DATASET RECORDS START

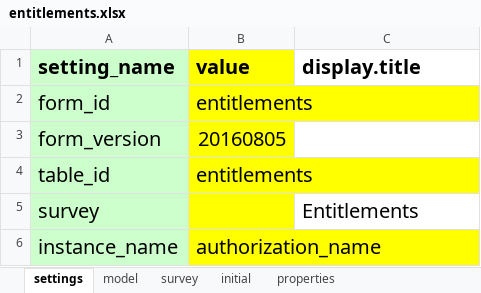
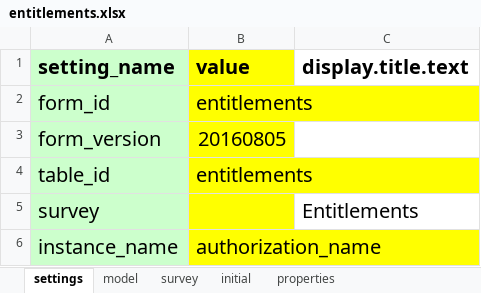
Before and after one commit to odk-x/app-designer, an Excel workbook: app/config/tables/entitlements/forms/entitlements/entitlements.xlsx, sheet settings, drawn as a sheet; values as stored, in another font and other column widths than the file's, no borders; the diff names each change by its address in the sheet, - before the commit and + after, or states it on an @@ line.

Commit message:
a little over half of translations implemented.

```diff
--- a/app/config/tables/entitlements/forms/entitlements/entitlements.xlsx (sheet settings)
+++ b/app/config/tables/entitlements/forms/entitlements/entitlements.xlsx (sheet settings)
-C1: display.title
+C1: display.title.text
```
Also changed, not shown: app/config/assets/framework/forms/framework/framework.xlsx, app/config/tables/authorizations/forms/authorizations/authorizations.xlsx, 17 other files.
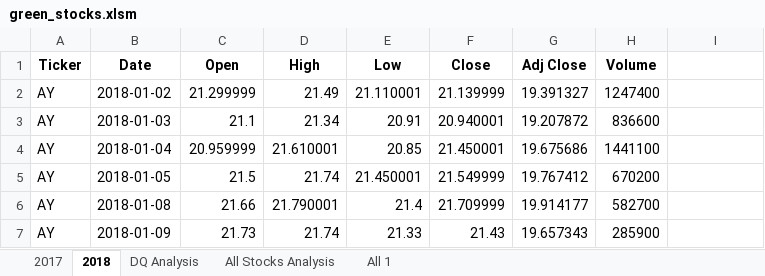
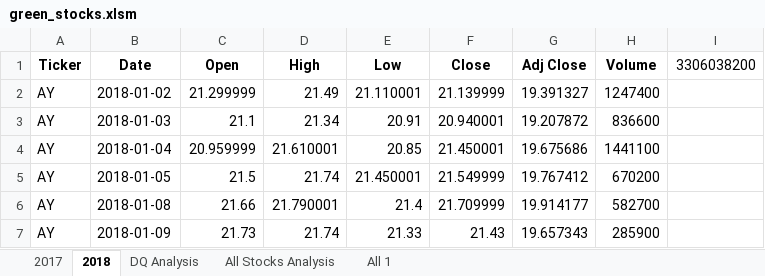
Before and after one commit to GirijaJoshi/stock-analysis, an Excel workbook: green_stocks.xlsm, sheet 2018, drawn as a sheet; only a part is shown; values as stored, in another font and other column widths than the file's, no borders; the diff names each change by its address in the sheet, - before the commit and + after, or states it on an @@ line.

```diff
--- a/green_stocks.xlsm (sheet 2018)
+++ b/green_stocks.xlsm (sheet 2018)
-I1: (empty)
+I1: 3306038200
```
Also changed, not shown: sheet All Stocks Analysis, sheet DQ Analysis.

DATASET RECORDS END

### EXERCISE:
Exactly how many lines in the data above contain the word "xlsx"? Respond with the number and nothing more.

### WRITTEN REPLY:
4